Could you please find each line in the records that contains the word "bottom" and copy it?

** Provided records follows **

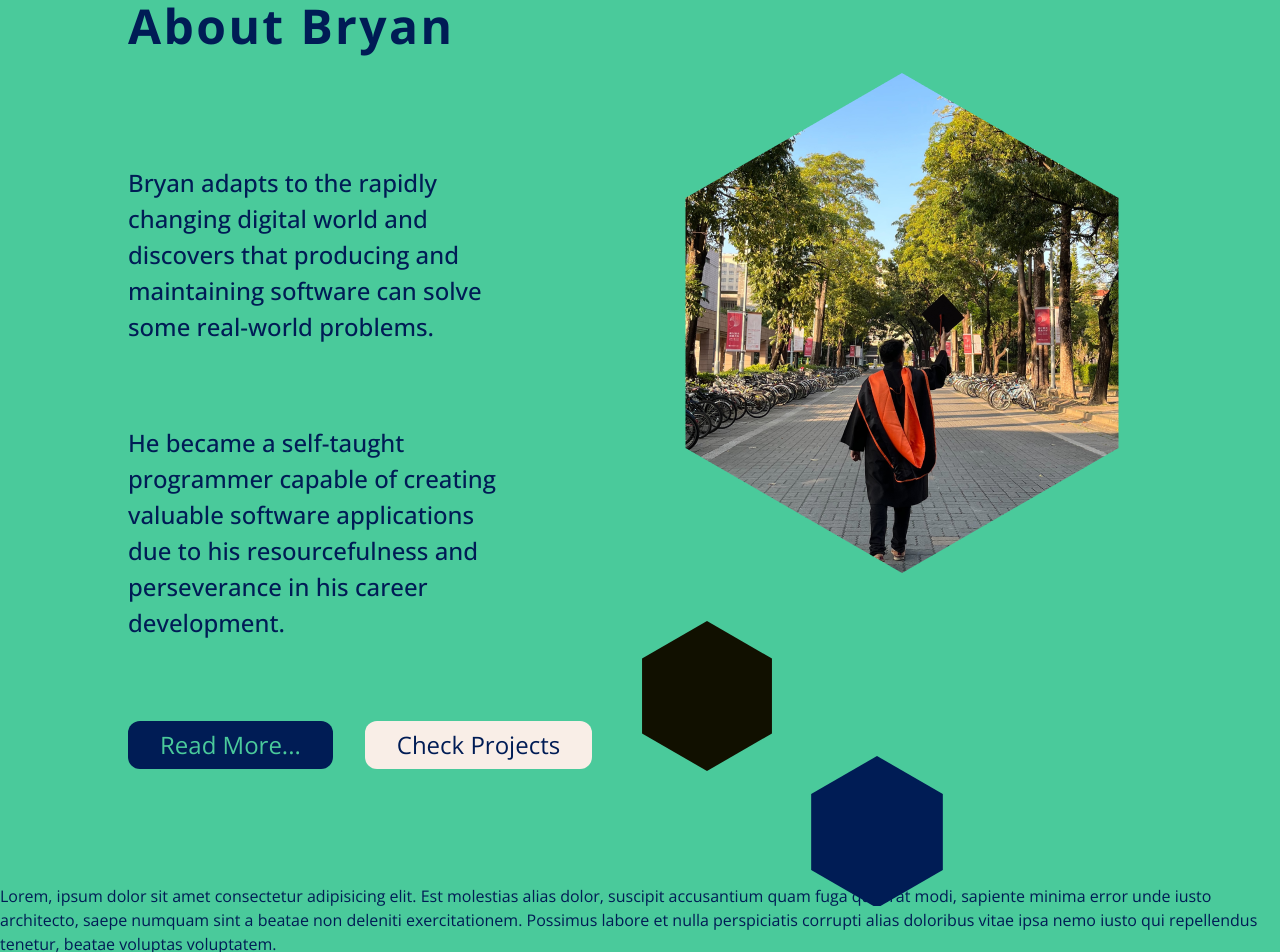
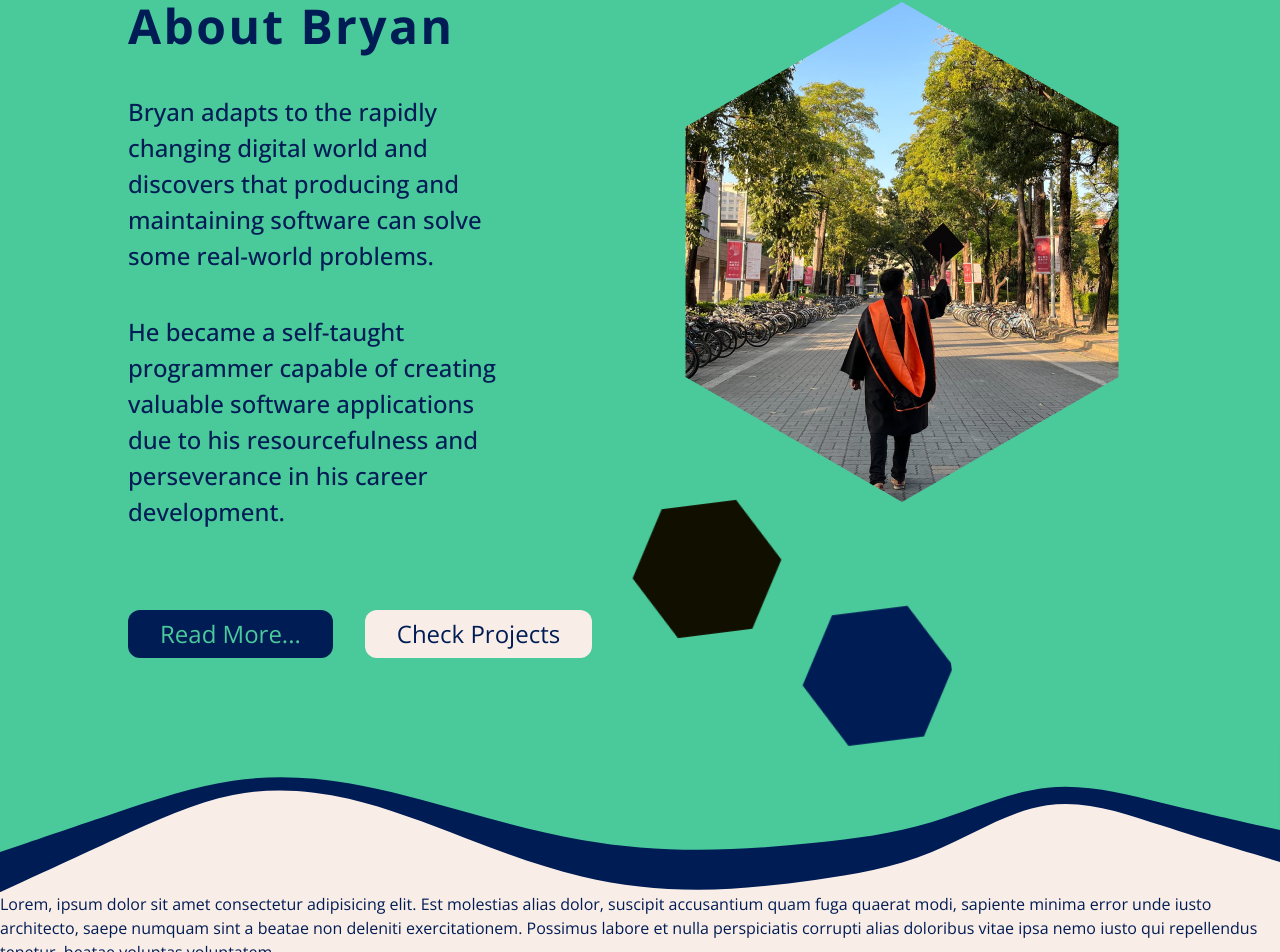
Before and after one commit to bryancastillo10/portfolio, a Next.js app: page / in a window 1280 px wide. Shown: the part 1366-2318 px from the top of the page. Built offline with nearby package versions, Linux system fonts and the light colour scheme.

Commit message:
initialize border

```diff
--- a/src/app/page.tsx
+++ b/src/app/page.tsx
@@ -1,9 +1,13 @@
 import About from "@/components/about/About";
-
+import AboutBorder from "@/components/about/AboutBorder";
 export default function Home() {
   return (
-    <main className="bg-accent pt-10">
+    <main>
       <About />
+      <div className="bg-secondary">
+      <div className="w-full md:min-h-auto">
+          <AboutBorder/>
+      </div>
       <p>
         Lorem, ipsum dolor sit amet consectetur adipisicing elit. Est molestias
         alias dolor, suscipit accusantium quam fuga quaerat modi, sapiente
@@ -11,7 +15,8 @@ export default function Home() {
         deleniti exercitationem. Possimus labore et nulla perspiciatis corrupti
         alias doloribus vitae ipsa nemo iusto qui repellendus tenetur, beatae
         voluptas voluptatem.
-      </p>
+        </p>
+      </div>
     </main>
   );
 }
--- a/src/components/about/About.tsx
+++ b/src/components/about/About.tsx
@@ -8,9 +8,10 @@ import carbonHexagon from "../../../public/icons/carbon-hexagon.svg";
 import cyanHexagon from "../../../public/icons/cyan-hexagon.svg";
 import darkBlueHexagon from "../../../public/icons/darkblue-hexagon.svg";
 
+
 const About = () => {
   return (
-    <section>
+    <section className="bg-accent pt-10">
       <div className="max-w-[80%] mx-auto">
         <div className="flex flex-col-reverse lg:flex-row gap-x-24">
           <article className="flex flex-col my-10 md:my-20">
@@ -21,7 +22,7 @@ const About = () => {
                   About Bryan
                 </h1>
             </div>
-            <div className="my-0 lg:my-[35px]">
+            <div className="my-0 lg:my-1">
               <AboutContent
                 paragraph="Bryan adapts to the rapidly changing digital world and discovers
                 that producing and maintaining software can solve some real-world problems."
@@ -31,7 +32,7 @@ const About = () => {
                 software applications due to his resourcefulness and perseverance in his
                 career development."
               />
-              <div className="flex justify-start items-center gap-8">
+              <div className="flex justify-start items-center gap-8 lg:mt-20">
                 <Button
                   type="button"
                   variant="primary"
@@ -51,7 +52,7 @@ const About = () => {
 
             {/* Cyan Hexagon */}
             <Image className="absolute right-0 top-[-30%] md:top-[-12%]
-            md:right-8 lg:top-20 lg:right-0 z-10 size-[120px] md:size-[150px]"
+            md:right-8 lg:top-20 lg:right-0 z-10 size-[120px] md:size-[150px] animate-spin-slow"
                 src={cyanHexagon} alt="cyan-hex"/>
 
 
@@ -61,12 +62,12 @@ const About = () => {
             </div>
 
             {/* Carbon Hexagon */}
-            <Image className="absolute left-[-20px] bottom-[-30%] md:bottom-[-15%]
+            <Image className="absolute left-[-20px] bottom-[-30%] md:bottom-[-15%] animate-spin-slow
             lg:bottom-[10%] size-[120px] md:size-[150px]" src={carbonHexagon} alt="carbon-hex" />
 
             {/* Dark Blue Hexagon */}
-            <Image className="absolute right-[20%] md:right-[30%] lg:right-[40%] bottom-[-40%] md:bottom-[-30%]
-            lg:bottom-[-2%] size-[120px] md:size-[150px]" src={darkBlueHexagon} alt="darkblue-hex" />
+            <Image className="absolute right-[20%] md:right-[30%] lg:right-[40%] bottom-[-40%] md:bottom-[-30%] animate-spin-slow
+            lg:bottom-[-1%] size-[120px] md:size-[150px]" src={darkBlueHexagon} alt="darkblue-hex" />
           </article>
         </div>
       </div>
--- /dev/null
+++ b/src/components/about/AboutBorder.tsx
@@ -0,0 +1,13 @@
+
+
+const AboutBorder = () => {
+  return (
+<svg width="100%" height="100%" viewBox="0 0 1440 169" fill="none" xmlns="http://www.w3.org/2000/svg">
+<path d="M0 169L21.92 158.956C43.68 148.814 87.52 128.725 131.2 108.539C174.88 88.3525 218.72 68.2638 262.08 59.5847C305.6 51.0031 348.8 53.9286 392.32 63.973C435.68 74.1148 479.52 91.278 523.2 108.051C566.88 124.824 610.72 141.012 654.4 151.447C698.08 161.881 741.92 166.367 785.6 166.269C829.28 166.074 873.12 161.198 916.8 155.152C960.48 149.204 1004.32 141.987 1047.68 124.142C1091.2 106.296 1134.4 77.6255 1177.92 71.1893C1221.28 64.6556 1265.12 80.2585 1308.8 94.5936C1352.48 108.831 1396.32 121.899 1418.08 128.335L1440 134.869V0.293701H1418.08C1396.32 0.293701 1352.48 0.293701 1308.8 0.293701C1265.12 0.293701 1221.28 0.293701 1177.92 0.293701C1134.4 0.293701 1091.2 0.293701 1047.68 0.293701C1004.32 0.293701 960.48 0.293701 916.8 0.293701C873.12 0.293701 829.28 0.293701 785.6 0.293701C741.92 0.293701 698.08 0.293701 654.4 0.293701C610.72 0.293701 566.88 0.293701 523.2 0.293701C479.52 0.293701 435.68 0.293701 392.32 0.293701C348.8 0.293701 305.6 0.293701 262.08 0.293701C218.72 0.293701 174.88 0.293701 131.2 0.293701C87.52 0.293701 43.68 0.293701 21.92 0.293701H0V169Z" fill="#001C55"/>
+<path d="M0 123.82L21.92 116.39C43.68 108.866 87.52 94.0076 131.2 79.2445C174.88 64.4814 218.72 49.8136 262.08 43.5273C305.6 37.1459 348.8 39.0508 392.32 46.3847C435.68 53.6234 479.52 66.3863 523.2 78.5778C566.88 90.7693 610.72 102.58 654.4 110.199C698.08 117.819 741.92 121.248 785.6 121.248C829.28 121.248 873.12 117.819 916.8 113.343C960.48 108.866 1004.32 103.532 1047.68 90.293C1091.2 77.1491 1134.4 56.195 1177.92 51.4327C1221.28 46.6705 1265.12 58.1 1308.8 68.7675C1352.48 79.3398 1396.32 89.2453 1418.08 94.1029L1440 99.0557V0H1418.08C1396.32 0 1352.48 0 1308.8 0C1265.12 0 1221.28 0 1177.92 0C1134.4 0 1091.2 0 1047.68 0C1004.32 0 960.48 0 916.8 0C873.12 0 829.28 0 785.6 0C741.92 0 698.08 0 654.4 0C610.72 0 566.88 0 523.2 0C479.52 0 435.68 0 392.32 0C348.8 0 305.6 0 262.08 0C218.72 0 174.88 0 131.2 0C87.52 0 43.68 0 21.92 0H0V123.82Z" fill="#4ACA9B"/>
+</svg>
+
+  )
+}
+
+export default AboutBorder
--- a/src/components/about/AboutContent.tsx
+++ b/src/components/about/AboutContent.tsx
@@ -5,7 +5,8 @@ interface AboutContentProps{
 
 const AboutContent = ({paragraph}:AboutContentProps) => {
   return (
-      <div className="max-w-full md:max-w-[90%] font-medium text-[22px] md:text-[24px] my-20
+    <div className="max-w-full md:max-w-[90%] font-medium text-[22px] md:text-[24px]
+      my-20 md:my-10
      text-center md:text-left
     ">
       {paragraph}
--- a/src/components/hero/HeroBorder.tsx
+++ b/src/components/hero/HeroBorder.tsx
@@ -10,7 +10,7 @@ const HeroBorder = () => {
 <rect width="1472" height="484" fill="white"/>
 </clipPath>
 </defs>
-</svg>
+  </svg>
   );
 };
 
--- a/tailwind.config.ts
+++ b/tailwind.config.ts
@@ -21,6 +21,9 @@ const config: Config = {
         lg: "976px",
         xl: "1440px",
       },
+      animation: {
+        "spin-slow": "spin 8s linear infinite",
+      }
     },
   },
   plugins: [],
```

** End of Provided records **

= Response to the exercise =
-            <Image className="absolute left-[-20px] bottom-[-30%] md:bottom-[-15%]
+            <Image className="absolute left-[-20px] bottom-[-30%] md:bottom-[-15%] animate-spin-slow
             lg:bottom-[10%] size-[120px] md:size-[150px]" src={carbonHexagon} alt="carbon-hex" />
-            <Image className="absolute right-[20%] md:right-[30%] lg:right-[40%] bottom-[-40%] md:bottom-[-30%]
-            lg:bottom-[-2%] size-[120px] md:size-[150px]" src={darkBlueHexagon} alt="darkblue-hex" />
+            <Image className="absolute right-[20%] md:right-[30%] lg:right-[40%] bottom-[-40%] md:bottom-[-30%] animate-spin-slow
+            lg:bottom-[-1%] size-[120px] md:size-[150px]" src={darkBlueHexagon} alt="darkblue-hex" />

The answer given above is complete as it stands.